How does Inudo’s Zero no Shōten fare amidst all other adaptations in the end? Not having watched any of the earlier versions, there is no possibility for comparison, but the added subplot certainly injects new life into a story told many times already. Although the director presents us, to some extent, with yet another detective story, yet another reinterpretation of a well-familiar tale, this addition plus the superb acting performances all around – in particular from the trio of female leads – and highly atmospheric cinematography, including a closing scene that elegantly transports us to the future without revealing too much, make Zero no Shōten a film worth watching.
1 According to the director the revelation is made half-way through, but to me it felt more like 2/3 or 3/4 through the film.
Overall Verdict: Zero no Shōten is a finely crafted murder mystery reflecting tumultuous times of change when old Japan moved towards its future, mercilessly leaving behind those that are victims of their past.
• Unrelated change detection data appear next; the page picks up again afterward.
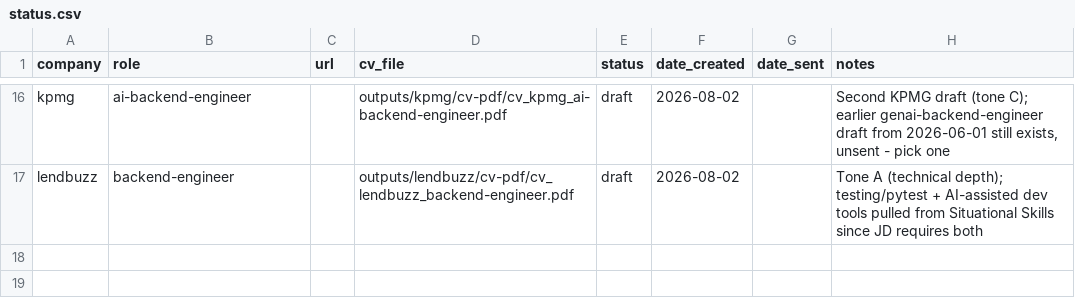
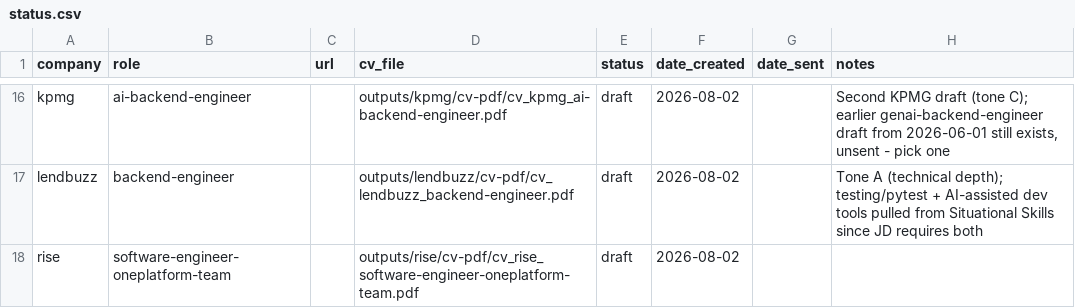
Before and after one commit to matanmalka1/full_stack_resume, a CSV file: jobs/status.csv, drawn as a sheet; only a part is shown, gaps mark what is left out; the diff names each change by its address in the sheet, - before the commit and + after, or states it on an @@ line.

Commit message:
Add new CV and job description for Software Engineer position at Rise

```diff
--- a/jobs/status.csv
+++ b/jobs/status.csv
+row 18: rise | software-engineer-oneplatform-team |  | outputs/rise/cv-pdf/cv_rise_software-engineer-oneplatform-team.pdf | draft | 2026-08-02
```
Also changed, not shown: 5 other files.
- The film is set to screen in several more locations as part of the Japan Foundation Touring Film Programme: Sheffield (8 Feb, with Q&A), Belfast (25 Feb), Edinburgh (5 March), Newcastle Upon Tyne (20 March) and Birmingham (26 March). More info here.
- The meaning of the film title Zero no Shōten is uncertain – not even the son of the late Matsumoto seems to know. Inudo himself suggested that the title points to the change of times and to having to start – with a concerted, focused effort – from scratch, from zero to reach that new future.
- Slight Spoiler Alert: In the Q&A Inudo offered another explanation for Zero no Shōten: that it is a story of the revenge of women, for while the murderer has no hesitation about killing men, she falters the one time she is faced with a woman.
- The contrast and similarities between the three main women in the film is quite interesting – without revealing too much, their shared experiences and different actions and reactions pass strong judgment on the events that occur in the film.